WHAT NEEDS TO BE DONE » Look for "policies" in each line of the records, and copy the lines that have it.

Web document revisions:

• • •

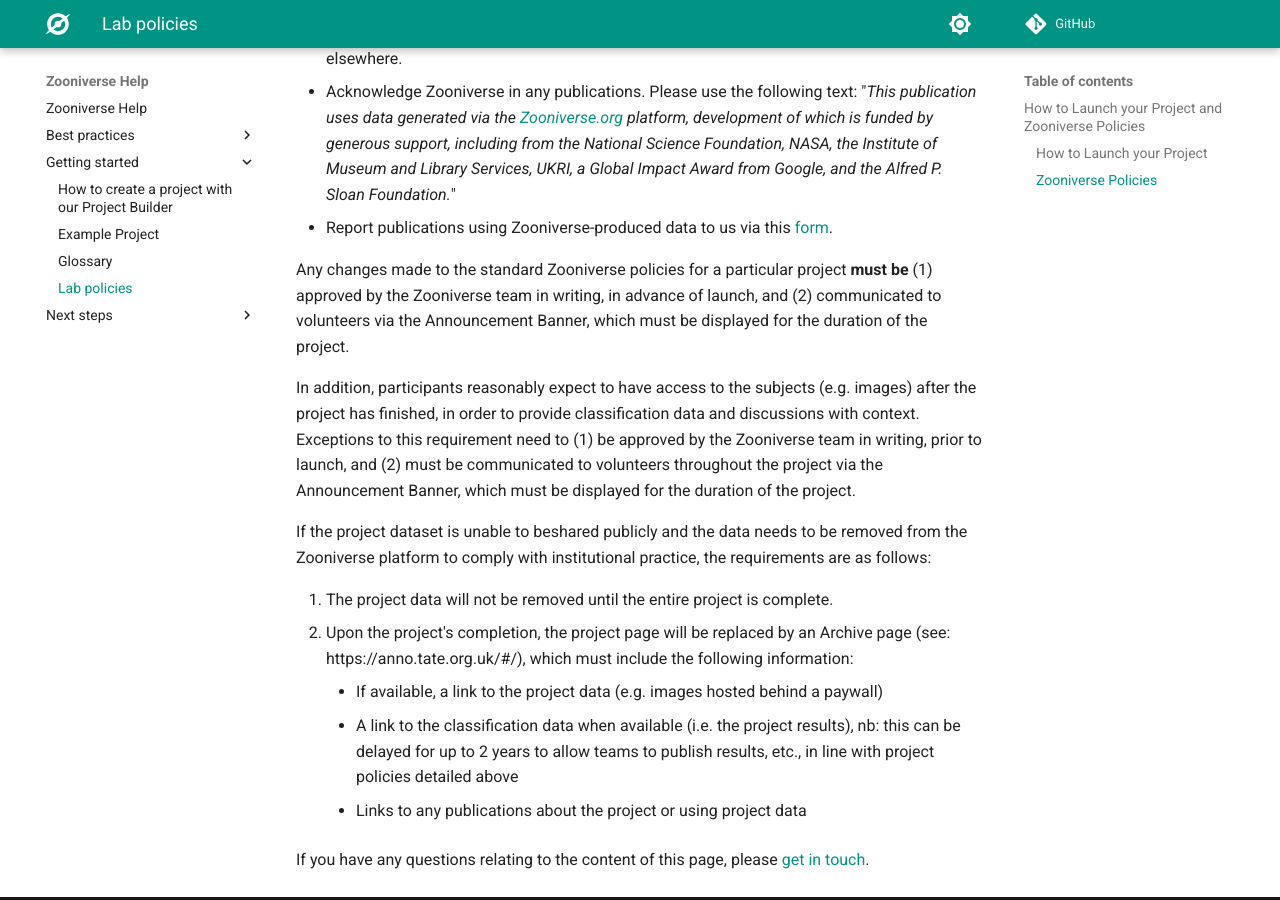
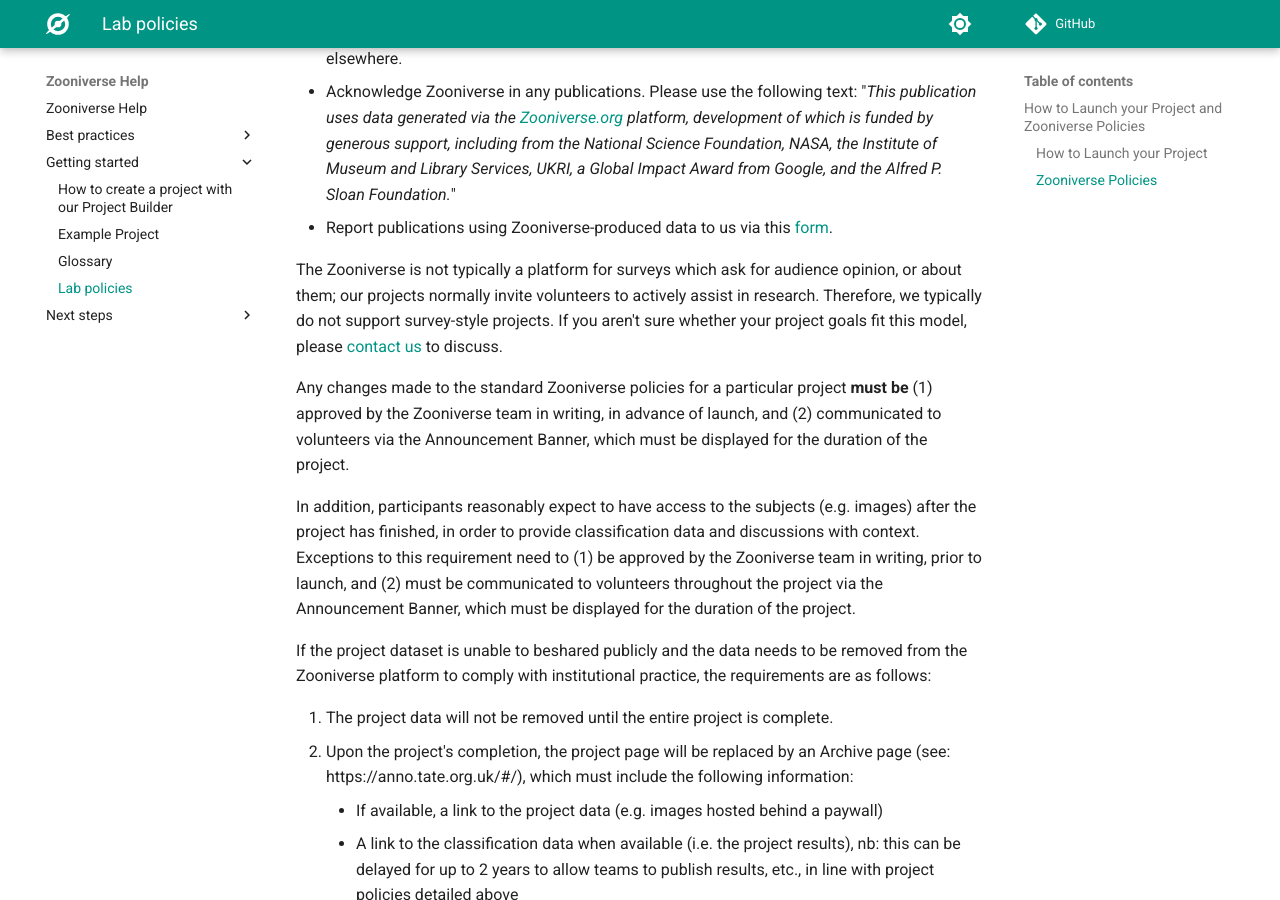
Before and after one commit to zooniverse/help, an MkDocs documentation site: the page built from docs/getting-started/lab-policies.md, in a window 1280 px wide and 900 px high, scrolled down 2014 px. Built offline with MkDocs 1.6.1 and Material for MkDocs 9.7.7, drawn with Linux system fonts in a browser that asks for light colours; comment, search, counter and statistics services are not loaded.

Commit message:
Update lab-policies.md
Add statement about survey projects to lab policies page.

```diff
--- a/docs/getting-started/lab-policies.md
+++ b/docs/getting-started/lab-policies.md
@@ -55,6 +55,8 @@
 - Report publications using Zooniverse-produced data to us via this [form](https://docs.google.com/forms/d/18jwLbtV_6M5HCM74xNFtFbiiszWAxpC5IGHaToYjeiw/viewform).
 &nbsp;
 
+The Zooniverse is not typically a platform for surveys which ask for audience opinion, or about them; our projects normally invite volunteers to actively assist in research. Therefore, we typically do not support survey-style projects. If you aren't sure whether your project goals fit this model, please [contact us](https://zooniverse.org/about/contact) to discuss.
+
 Any changes made to the standard Zooniverse policies for a particular project **must be** (1) approved by the Zooniverse team in writing, in advance of launch, and (2) communicated to volunteers via the Announcement Banner, which must be displayed for the duration of the project.
 
 In addition, participants reasonably expect to have access to the subjects (e.g. images) after the project has finished, in order to provide classification data and discussions with context. Exceptions to this requirement need to (1) be approved by the Zooniverse team in writing, prior to launch, and (2) must be communicated to volunteers throughout the project via the Announcement Banner, which must be displayed for the duration of the project.
```
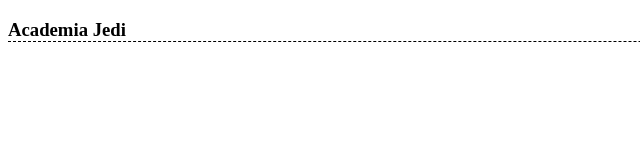
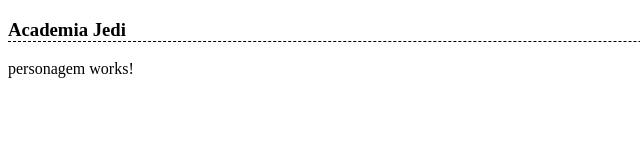
Before and after one commit to vitorhcl/pw3-componentes, an Angular app: page / in a window 1280 px wide. Shown: the top 160 px of the page, without its empty margins (0-640 px from the left). Built offline with nearby package versions, Linux system fonts and the light colour scheme.

Commit message:
Adicionando componente personagem no root

```diff
--- a/src/app/app.component.html
+++ b/src/app/app.component.html
@@ -1 +1,2 @@
 <app-header></app-header>
+<app-personagem></app-personagem>
```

• • •

EXERCISE OUTPUT »
Before and after one commit to zooniverse/help, an MkDocs documentation site: the page built from docs/getting-started/lab-policies.md, in a window 1280 px wide and 900 px high, scrolled down 2014 px. Built offline with MkDocs 1.6.1 and Material for MkDocs 9.7.7, drawn with Linux system fonts in a browser that asks for light colours; comment, search, counter and statistics services are not loaded.
Update lab-policies.md
Add statement about survey projects to lab policies page.
--- a/docs/getting-started/lab-policies.md
+++ b/docs/getting-started/lab-policies.md
 Any changes made to the standard Zooniverse policies for a particular project **must be** (1) approved by the Zooniverse team in writing, in advance of launch, and (2) communicated to volunteers via the Announcement Banner, which must be displayed for the duration of the project.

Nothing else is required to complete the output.